Mud Men: Pocket Miners of Southwest Oregon Part II
March 2011 by Tom BohmkerHow many more clays seams lie adjacent to known shear zones and quartz veins in the pocket areas of southwestern Oregon?
Many miners know that lead is very commonly associated with silver values, but the truth is that it is also associated with gold values in many locations as well.
My metal detecting hobby began about ten years ago when I bought a used metal detector for about $300. I got it specifically to look for meteorites. It was pretty much worthless, not user friendly, and I did not find anything with it.
The mine site consists of river gravels from an ancient channel covering over 20 acres, and the place is covered with very large river rock and small tree overgrowth.
Ultraviolet light is divided into three levels, labeled A, B and C depending on the wavelength, with C having the shortest wavelength and the most energy.
Let’s set up a thought experiment: Suppose you had some material that ran one ounce per ton gold, which is generally considered high grade to fantastic grade depending on the circumstances.
As I planned for my trips, I concentrated on how to lighten my pack yet still carry enough gear to make the trip productive and enjoyable.
At this point, stress raised my blood pressure and I was figuring out escape routes through the brush, but thought it best to continue the conversation.

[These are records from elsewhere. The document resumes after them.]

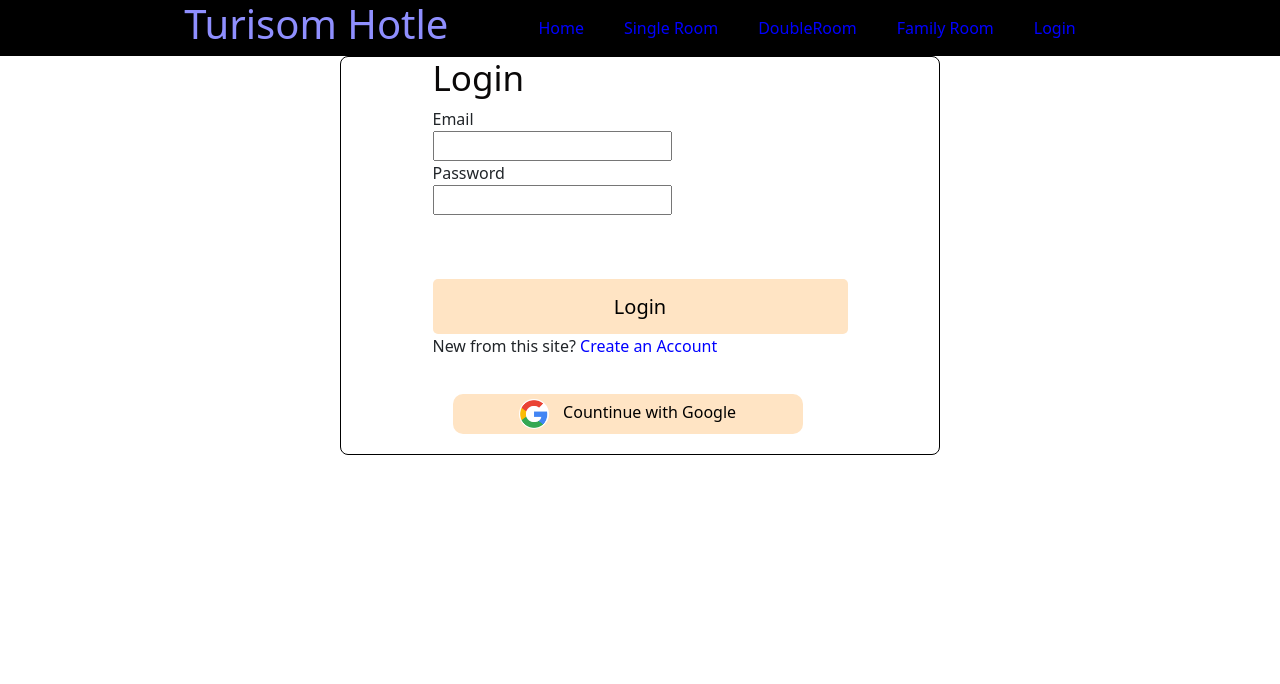
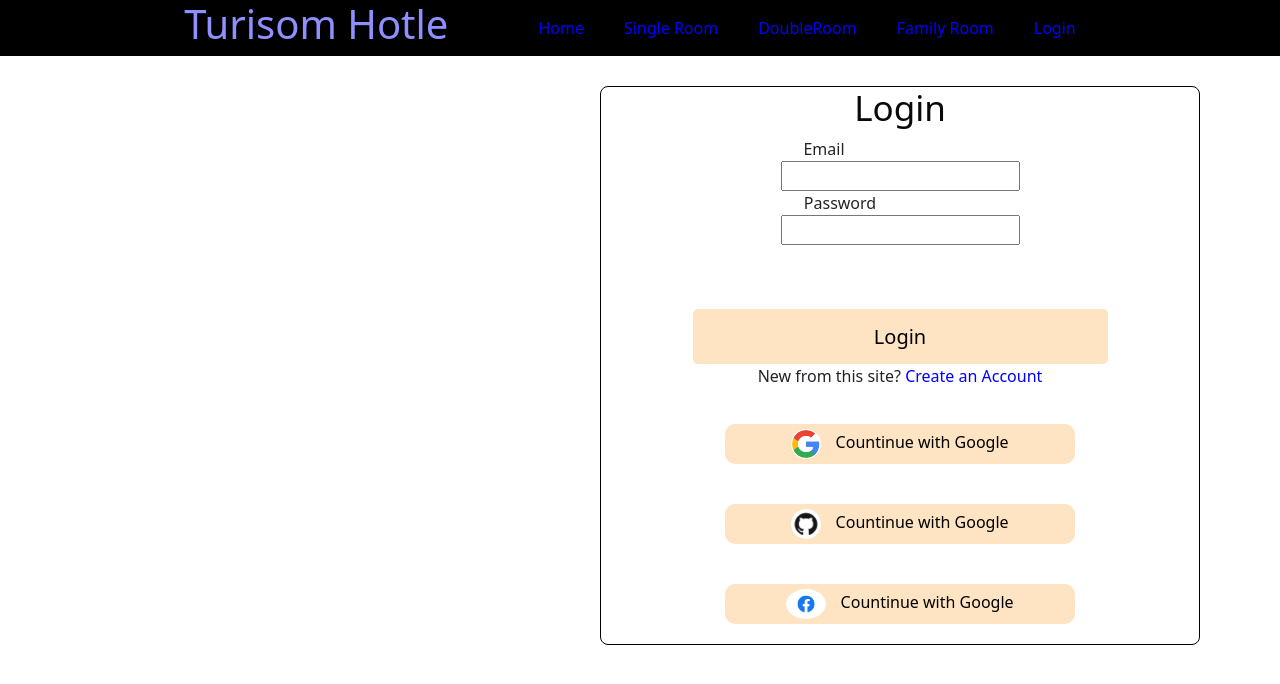
Before and after one commit to sazzadhossain1/turisome-hotle, a React (Create React App) app: page /login in a window 1280 px wide. Shown: the top 684 px of the page. Built offline with nearby package versions, Linux system fonts and the light colour scheme; no server answers.

Commit message:
set countinue with google

```diff
--- a/src/conponents/Login/Login.css
+++ b/src/conponents/Login/Login.css
@@ -4,8 +4,10 @@
   box-sizing: border-box;
   border-radius: 8px;
   margin: auto;
-  display: flex;
-  justify-content: center;
+  margin-left: 600px;
+  display: block;
+  text-align: center;
+  margin-top: 30px;
 
 
 }
@@ -45,7 +47,14 @@
   border-radius: 50%;
 }
 
-
-.input-group{
-    display: block;
+.input-group {
+  display: block;
 }
+.email-class{
+  display: block;
+  margin-right: 152px;
+}
+.password-class {
+  margin-right: 120px;
+  display: block;
+}
--- a/src/conponents/Login/Login.js
+++ b/src/conponents/Login/Login.js
@@ -1,8 +1,13 @@
 import { Link, useLocation, useNavigate } from "react-router-dom";
 import "./Login.css";
 import logo from "../../images/logo/google.png";
+import gitHub from "../../images/logo/GitHub-Mark.png";
+import facebook from "../../images/logo/facebook.png";
 import { useState } from "react";
-import { useSignInWithEmailAndPassword } from "react-firebase-hooks/auth";
+import {
+  useSignInWithEmailAndPassword,
+  useSignInWithGoogle,
+} from "react-firebase-hooks/auth";
 import auth from "../../firebase.init";
 
 const Login = () => {
@@ -14,11 +19,8 @@ const Login = () => {
 
   const navigate = useNavigate();
 
-const location = useLocation();
-const from = location.state?.from?.pathname || '/';
-
-
-
+  const location = useLocation();
+  const from = location.state?.from?.pathname || "/";
 
   const handleEmailBlur = (event) => {
     setEmail(event.target.value);
@@ -34,32 +36,49 @@ const from = location.state?.from?.pathname || '/';
   };
 
   if (user) {
-    navigate(from, {replace: true});
+    navigate(from, { replace: true });
   }
 
+
+
+
+
+
+  const [signInWithGoogle, user1, loading1, error1] = useSignInWithGoogle(auth);
+  let errorElement;
+
+  if (error1) {
+    errorElement =<div><p className="text-danger">Error: {error1.message}</p></div>
+
+  }
+if(user1){
+  navigate('/home')
+}
   return (
-    <div className="from-container">
-      <div>
+    <div>
+      {errorElement }
+      <div className="from-container">
         <h1 className="from-title">Login</h1>
-        <form onSubmit={handleUserSingIn}>
+        <form className="form-f" onSubmit={handleUserSingIn}>
           <div className="input-group">
             <div>
-              <label htmlFor="email">Email</label>
-              <br />
+              <div><label className="email-class" htmlFor="email">Email</label>
+
+
               <input
                 onBlur={handleEmailBlur}
                 type="text"
                 name="email"
                 id=""
                 required
-              />
+              /></div>
             </div>
           </div>
 
           <div className="input-group">
             <div>
-              <label htmlFor="password">Password</label>
-              <br />
+              <label className="password-class" htmlFor="password">Password</label>
+
               <input
                 onBlur={handlePasswordBlur}
                 type="text"
@@ -73,17 +92,24 @@ const from = location.state?.from?.pathname || '/';
           <br />
           <br />
           <p style={{ color: "red" }}>{error?.message}</p>
-          {
-              loading && <p>Loading...</p>
-          }
+          {loading && <p>Loading...</p>}
           <input className="form-submit" type="submit" value="Login" />
         </form>
         <p className="form-link">
           New from this site? <Link to="/singUp">Create an Account</Link>
         </p>
 
+       <div>
+       <button  onClick={()=>signInWithGoogle()} className="google-button">
+          <img className="google" src={logo} alt="" /> Countinue with Google
+        </button>
+
+       </div>
+       <button className="google-button">
+          <img className="google" src={gitHub} alt="" /> Countinue with Google
+        </button>
         <button className="google-button">
-          <img className="google" src={logo} alt="" /> Countinue with Google
+          <img className="google" src={facebook} alt="" /> Countinue with Google
         </button>
       </div>
     </div>
--- a/src/conponents/SingUp/SingUp.js
+++ b/src/conponents/SingUp/SingUp.js
@@ -43,6 +43,10 @@ const SingUp = () => {
     }
     createUserWithEmailAndPassword(email, password);
   };
+
+
+
+
   return (
     <div className="from-container">
       <div>
```
Also changed, not shown: src/images/logo/GitHub-Mark.png (added), src/images/logo/facebook.png (added).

The Bawl Mill • So You Want To Be A Full-Time Prospector? • Ask The Experts—Do I still have rights to this mining claim? • Ask The Experts—What is a "closed" claim? • Eastern Arizona: Gold and Base Metal Deposits Part II • Rediscovering Placerville, California Part II • Prospecting With The Help of Fluvial Geomorphology • Oregon Anti-Dredging Bill • The Gold of Plumas de Oro • Melman on Gold & Silver • Mining Stock Quotes and Mineral & Metal Prices